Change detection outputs
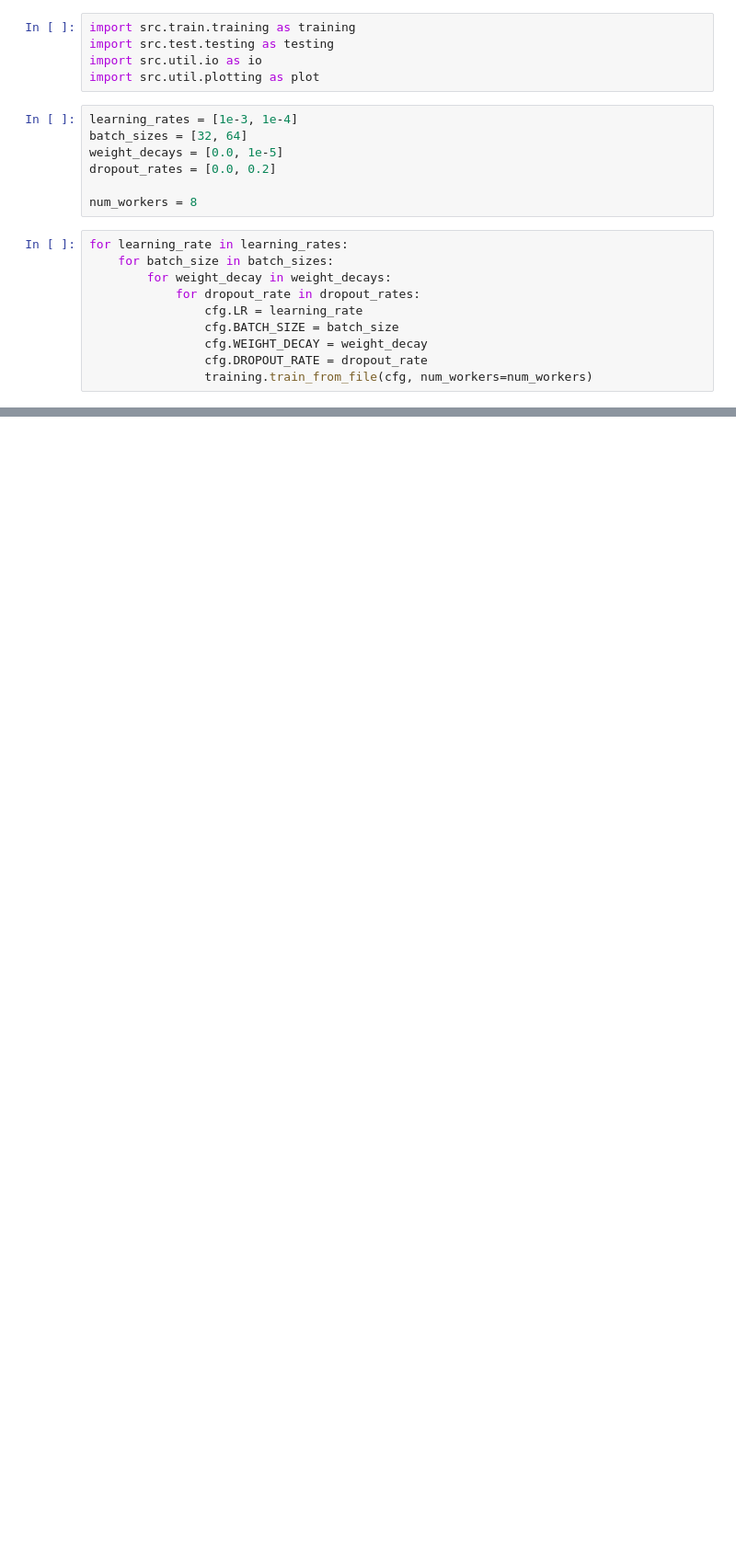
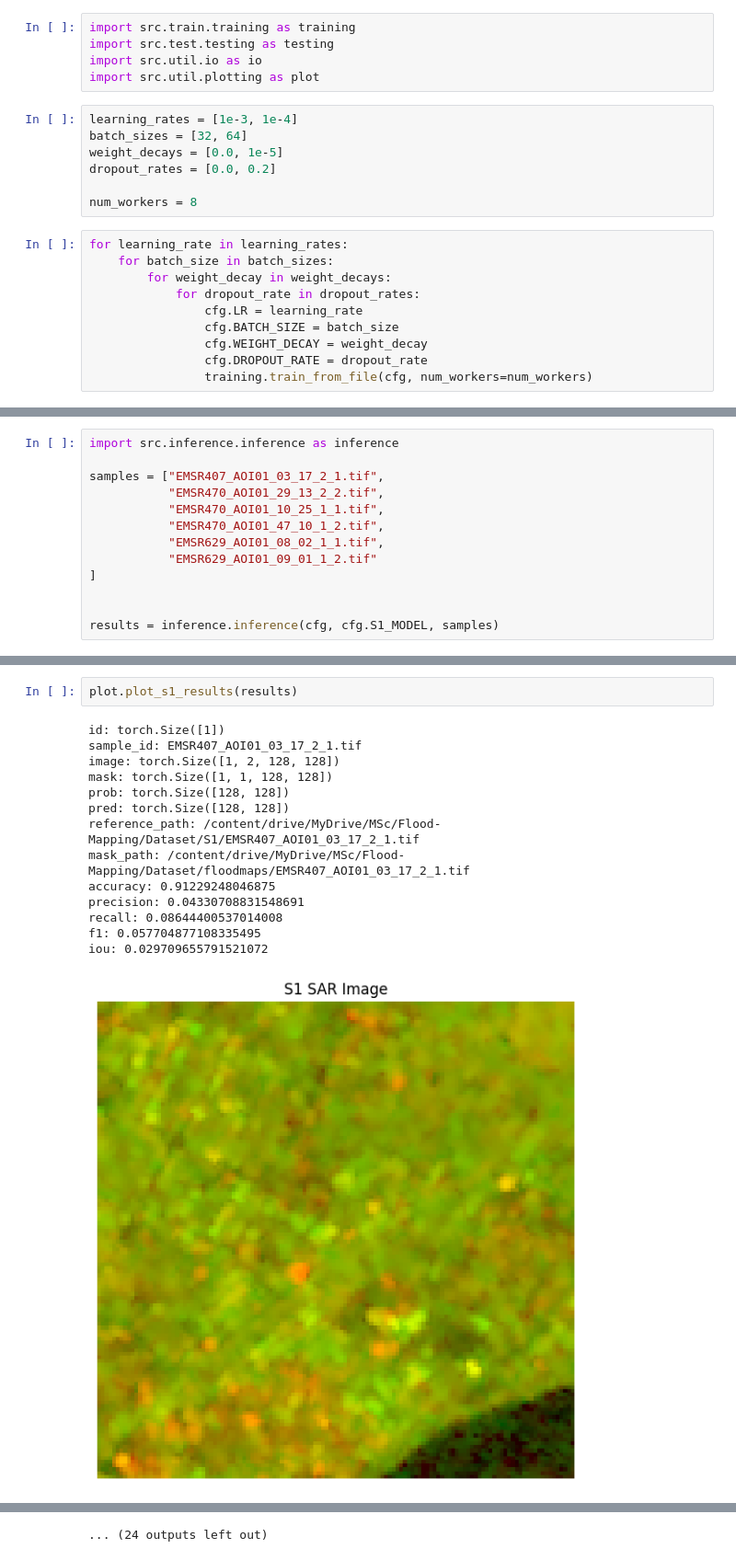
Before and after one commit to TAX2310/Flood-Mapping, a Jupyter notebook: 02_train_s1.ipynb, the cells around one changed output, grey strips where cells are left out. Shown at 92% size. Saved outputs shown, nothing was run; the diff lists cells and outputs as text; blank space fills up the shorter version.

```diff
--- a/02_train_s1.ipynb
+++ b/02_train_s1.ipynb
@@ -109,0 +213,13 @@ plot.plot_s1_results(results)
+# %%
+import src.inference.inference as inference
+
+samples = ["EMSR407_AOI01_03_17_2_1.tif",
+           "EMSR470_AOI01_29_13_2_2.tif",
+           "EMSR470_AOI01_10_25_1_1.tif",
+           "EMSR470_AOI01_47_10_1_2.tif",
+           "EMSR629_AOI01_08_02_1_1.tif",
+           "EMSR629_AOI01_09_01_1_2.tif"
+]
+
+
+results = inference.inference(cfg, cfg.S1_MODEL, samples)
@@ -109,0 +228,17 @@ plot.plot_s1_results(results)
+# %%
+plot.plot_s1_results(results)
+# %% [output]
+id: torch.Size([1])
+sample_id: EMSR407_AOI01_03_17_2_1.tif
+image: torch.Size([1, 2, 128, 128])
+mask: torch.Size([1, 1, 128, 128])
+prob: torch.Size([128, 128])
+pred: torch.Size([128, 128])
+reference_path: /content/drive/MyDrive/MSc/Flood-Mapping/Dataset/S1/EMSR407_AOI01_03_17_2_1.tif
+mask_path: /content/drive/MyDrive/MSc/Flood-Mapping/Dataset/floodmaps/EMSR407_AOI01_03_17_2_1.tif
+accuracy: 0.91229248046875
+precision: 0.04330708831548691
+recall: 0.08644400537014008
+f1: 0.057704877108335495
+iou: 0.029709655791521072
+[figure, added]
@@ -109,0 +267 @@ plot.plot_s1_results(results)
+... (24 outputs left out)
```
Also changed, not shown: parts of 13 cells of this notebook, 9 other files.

==

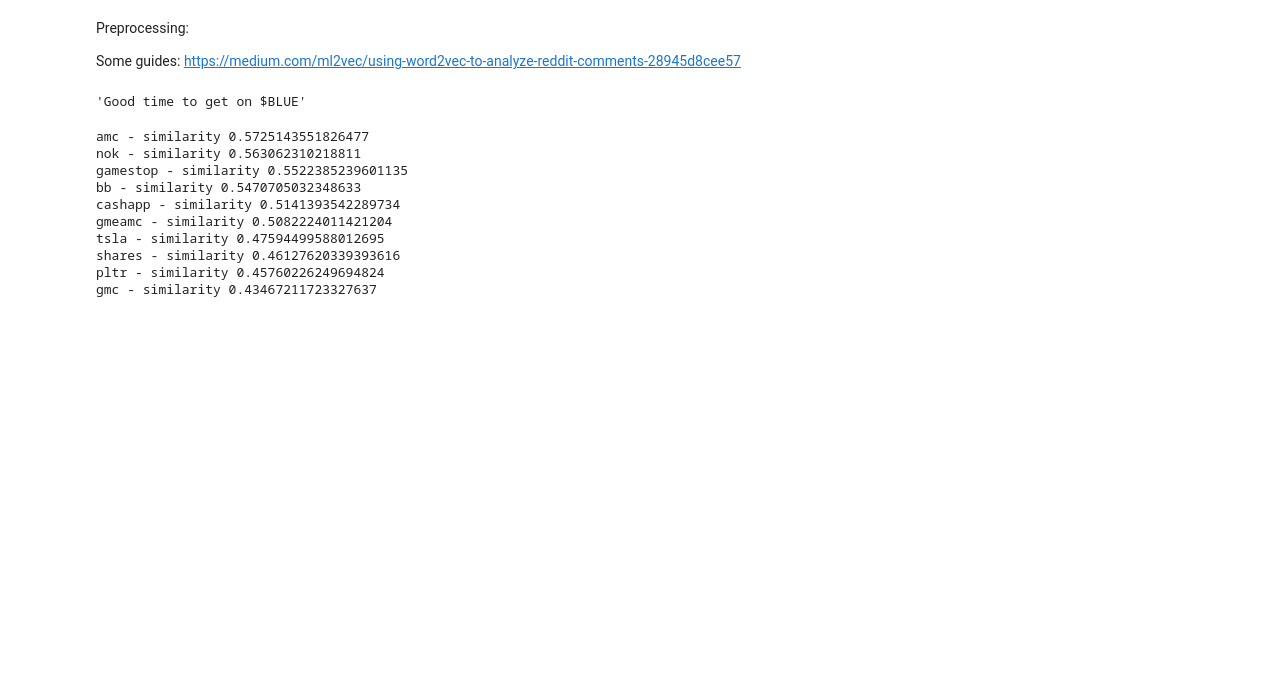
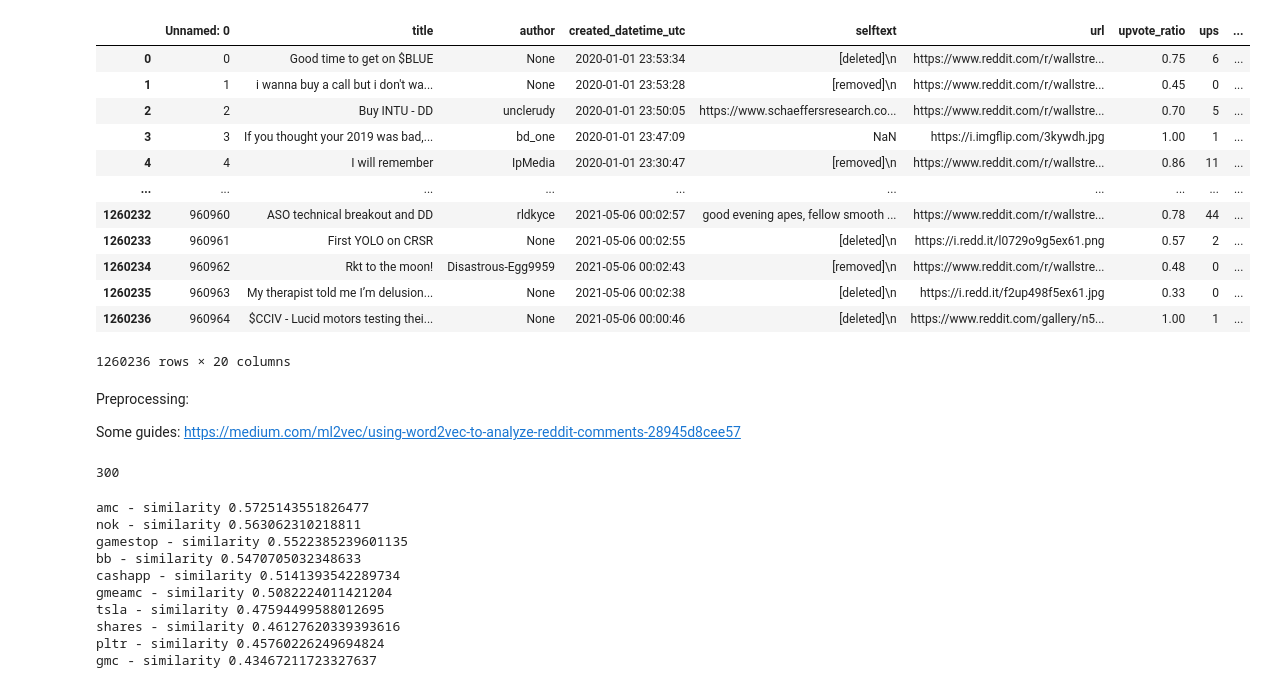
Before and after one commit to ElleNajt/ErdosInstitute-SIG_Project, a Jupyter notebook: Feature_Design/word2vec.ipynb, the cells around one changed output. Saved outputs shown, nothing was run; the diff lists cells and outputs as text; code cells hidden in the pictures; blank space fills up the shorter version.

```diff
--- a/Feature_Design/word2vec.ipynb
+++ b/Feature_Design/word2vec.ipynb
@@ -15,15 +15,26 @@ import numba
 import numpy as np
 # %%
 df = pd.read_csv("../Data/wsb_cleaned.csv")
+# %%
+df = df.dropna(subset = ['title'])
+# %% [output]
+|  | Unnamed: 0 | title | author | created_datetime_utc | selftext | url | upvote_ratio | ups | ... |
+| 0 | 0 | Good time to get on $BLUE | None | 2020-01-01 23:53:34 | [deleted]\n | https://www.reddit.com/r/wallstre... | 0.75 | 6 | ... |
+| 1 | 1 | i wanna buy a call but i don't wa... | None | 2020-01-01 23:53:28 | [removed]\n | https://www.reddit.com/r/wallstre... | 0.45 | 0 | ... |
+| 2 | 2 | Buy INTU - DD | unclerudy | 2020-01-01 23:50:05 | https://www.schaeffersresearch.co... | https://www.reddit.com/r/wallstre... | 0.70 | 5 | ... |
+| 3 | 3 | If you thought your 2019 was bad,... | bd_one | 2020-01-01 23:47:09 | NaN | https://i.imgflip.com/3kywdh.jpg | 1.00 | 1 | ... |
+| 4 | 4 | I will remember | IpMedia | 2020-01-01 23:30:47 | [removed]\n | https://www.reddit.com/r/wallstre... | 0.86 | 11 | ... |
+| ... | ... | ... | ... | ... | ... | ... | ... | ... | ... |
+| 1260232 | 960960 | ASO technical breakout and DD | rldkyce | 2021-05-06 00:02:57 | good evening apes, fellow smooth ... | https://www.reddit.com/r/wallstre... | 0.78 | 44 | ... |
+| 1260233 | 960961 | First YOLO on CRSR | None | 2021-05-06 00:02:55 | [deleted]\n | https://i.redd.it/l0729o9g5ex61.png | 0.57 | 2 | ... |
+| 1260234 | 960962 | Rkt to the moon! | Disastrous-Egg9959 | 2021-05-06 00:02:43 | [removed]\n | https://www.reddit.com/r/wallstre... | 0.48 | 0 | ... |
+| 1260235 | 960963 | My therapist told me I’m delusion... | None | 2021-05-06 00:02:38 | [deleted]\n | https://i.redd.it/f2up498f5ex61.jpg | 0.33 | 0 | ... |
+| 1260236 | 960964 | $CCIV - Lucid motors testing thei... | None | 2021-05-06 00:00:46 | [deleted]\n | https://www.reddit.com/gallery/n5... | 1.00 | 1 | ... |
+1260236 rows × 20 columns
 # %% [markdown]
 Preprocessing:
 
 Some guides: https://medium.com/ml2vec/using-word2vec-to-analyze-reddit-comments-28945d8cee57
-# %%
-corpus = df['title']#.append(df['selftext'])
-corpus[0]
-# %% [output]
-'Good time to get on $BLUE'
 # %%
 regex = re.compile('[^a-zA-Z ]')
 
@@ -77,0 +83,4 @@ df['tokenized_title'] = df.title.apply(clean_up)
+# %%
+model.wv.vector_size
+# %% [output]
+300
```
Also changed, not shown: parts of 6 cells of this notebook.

#### How to complete this task:
Copy the lines from the entries above in which the word "torch" appears.

#### Solved exercise:
+id: torch.Size([1])
+image: torch.Size([1, 2, 128, 128])
+mask: torch.Size([1, 1, 128, 128])
+prob: torch.Size([128, 128])
+pred: torch.Size([128, 128])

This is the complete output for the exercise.